§ **Problem**
Set the records down again exactly, apart from any pictures in them.

---- Record excerpts

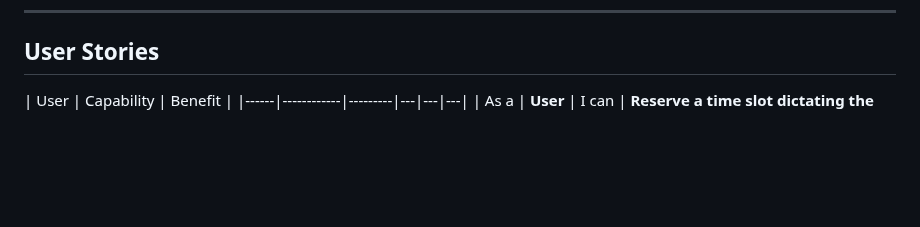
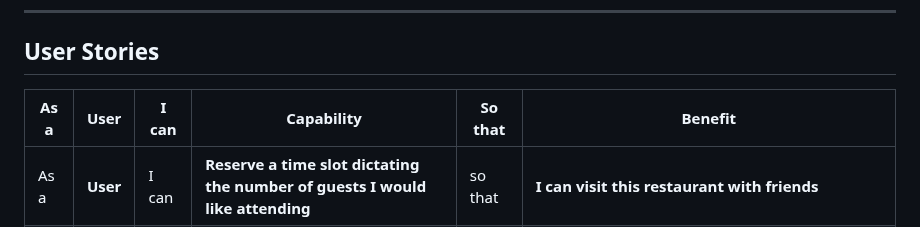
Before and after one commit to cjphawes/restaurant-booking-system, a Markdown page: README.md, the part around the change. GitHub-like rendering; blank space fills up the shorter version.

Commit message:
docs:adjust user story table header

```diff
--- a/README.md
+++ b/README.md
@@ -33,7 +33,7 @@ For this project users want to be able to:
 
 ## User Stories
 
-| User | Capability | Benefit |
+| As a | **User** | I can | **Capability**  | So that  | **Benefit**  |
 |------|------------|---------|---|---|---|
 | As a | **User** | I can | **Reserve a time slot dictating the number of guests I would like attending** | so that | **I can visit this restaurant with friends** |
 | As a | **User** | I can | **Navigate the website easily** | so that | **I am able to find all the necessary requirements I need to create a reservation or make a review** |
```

--------

§ **Solution to this problem**
Before and after one commit to cjphawes/restaurant-booking-system, a Markdown page: README.md, the part around the change. GitHub-like rendering; blank space fills up the shorter version.

Commit message:
docs:adjust user story table header

```diff
--- a/README.md
+++ b/README.md
@@ -33,7 +33,7 @@ For this project users want to be able to:
 
 ## User Stories
 
-| User | Capability | Benefit |
+| As a | **User** | I can | **Capability**  | So that  | **Benefit**  |
 |------|------------|---------|---|---|---|
 | As a | **User** | I can | **Reserve a time slot dictating the number of guests I would like attending** | so that | **I can visit this restaurant with friends** |
 | As a | **User** | I can | **Navigate the website easily** | so that | **I am able to find all the necessary requirements I need to create a reservation or make a review** |
```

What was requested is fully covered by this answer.